All that is needed is a count of the lines in this data that contain the word "ipynb".
= Beginning of Section =
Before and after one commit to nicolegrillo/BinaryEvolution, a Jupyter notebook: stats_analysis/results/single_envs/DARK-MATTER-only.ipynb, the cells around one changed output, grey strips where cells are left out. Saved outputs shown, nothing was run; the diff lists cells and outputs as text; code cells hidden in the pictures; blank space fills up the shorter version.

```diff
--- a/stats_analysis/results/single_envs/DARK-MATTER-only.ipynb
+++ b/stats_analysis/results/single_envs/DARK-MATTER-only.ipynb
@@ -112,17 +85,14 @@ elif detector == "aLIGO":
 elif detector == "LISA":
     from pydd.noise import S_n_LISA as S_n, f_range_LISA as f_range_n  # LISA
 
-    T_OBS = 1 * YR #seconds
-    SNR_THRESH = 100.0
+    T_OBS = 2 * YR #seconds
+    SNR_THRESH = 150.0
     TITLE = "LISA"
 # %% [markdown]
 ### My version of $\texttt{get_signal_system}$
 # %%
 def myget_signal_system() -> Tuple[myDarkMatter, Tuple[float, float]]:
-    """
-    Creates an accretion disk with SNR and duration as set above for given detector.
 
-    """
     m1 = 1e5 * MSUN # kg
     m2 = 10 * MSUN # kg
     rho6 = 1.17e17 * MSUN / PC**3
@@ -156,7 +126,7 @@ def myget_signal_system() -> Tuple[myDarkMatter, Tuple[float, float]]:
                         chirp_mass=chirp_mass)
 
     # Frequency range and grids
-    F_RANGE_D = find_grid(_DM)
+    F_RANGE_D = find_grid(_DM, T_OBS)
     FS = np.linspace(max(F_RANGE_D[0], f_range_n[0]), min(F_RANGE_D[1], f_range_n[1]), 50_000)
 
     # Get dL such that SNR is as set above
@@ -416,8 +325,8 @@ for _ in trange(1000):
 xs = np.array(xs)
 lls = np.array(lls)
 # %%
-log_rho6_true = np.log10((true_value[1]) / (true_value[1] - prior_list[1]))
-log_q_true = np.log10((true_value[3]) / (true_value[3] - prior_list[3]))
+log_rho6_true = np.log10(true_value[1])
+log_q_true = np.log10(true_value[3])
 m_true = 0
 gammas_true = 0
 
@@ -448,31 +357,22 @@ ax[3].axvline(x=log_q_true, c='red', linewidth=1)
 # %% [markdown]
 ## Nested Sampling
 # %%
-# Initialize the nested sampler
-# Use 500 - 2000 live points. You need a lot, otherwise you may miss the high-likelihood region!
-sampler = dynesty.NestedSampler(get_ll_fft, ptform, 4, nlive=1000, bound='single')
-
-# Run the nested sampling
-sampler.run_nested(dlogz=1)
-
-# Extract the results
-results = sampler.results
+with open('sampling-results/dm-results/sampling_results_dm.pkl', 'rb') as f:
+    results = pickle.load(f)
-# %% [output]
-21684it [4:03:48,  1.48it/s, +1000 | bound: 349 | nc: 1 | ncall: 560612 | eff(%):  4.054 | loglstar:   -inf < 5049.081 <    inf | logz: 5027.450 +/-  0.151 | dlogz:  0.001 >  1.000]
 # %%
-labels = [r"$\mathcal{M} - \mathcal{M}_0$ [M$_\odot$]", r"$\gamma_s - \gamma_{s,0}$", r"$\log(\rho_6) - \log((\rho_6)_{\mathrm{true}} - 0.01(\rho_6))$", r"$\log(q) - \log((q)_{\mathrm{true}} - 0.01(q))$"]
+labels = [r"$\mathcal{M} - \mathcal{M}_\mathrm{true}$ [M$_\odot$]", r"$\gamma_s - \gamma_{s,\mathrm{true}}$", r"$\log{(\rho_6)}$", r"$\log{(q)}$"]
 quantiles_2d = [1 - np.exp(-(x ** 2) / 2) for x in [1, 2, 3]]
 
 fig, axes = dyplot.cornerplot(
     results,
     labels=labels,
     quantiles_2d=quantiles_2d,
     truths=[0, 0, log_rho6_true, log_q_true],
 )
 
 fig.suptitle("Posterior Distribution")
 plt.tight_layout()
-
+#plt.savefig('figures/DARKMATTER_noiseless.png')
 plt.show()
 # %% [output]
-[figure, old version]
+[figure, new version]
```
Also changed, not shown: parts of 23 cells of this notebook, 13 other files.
= End of Section =
## Solution for this problem
3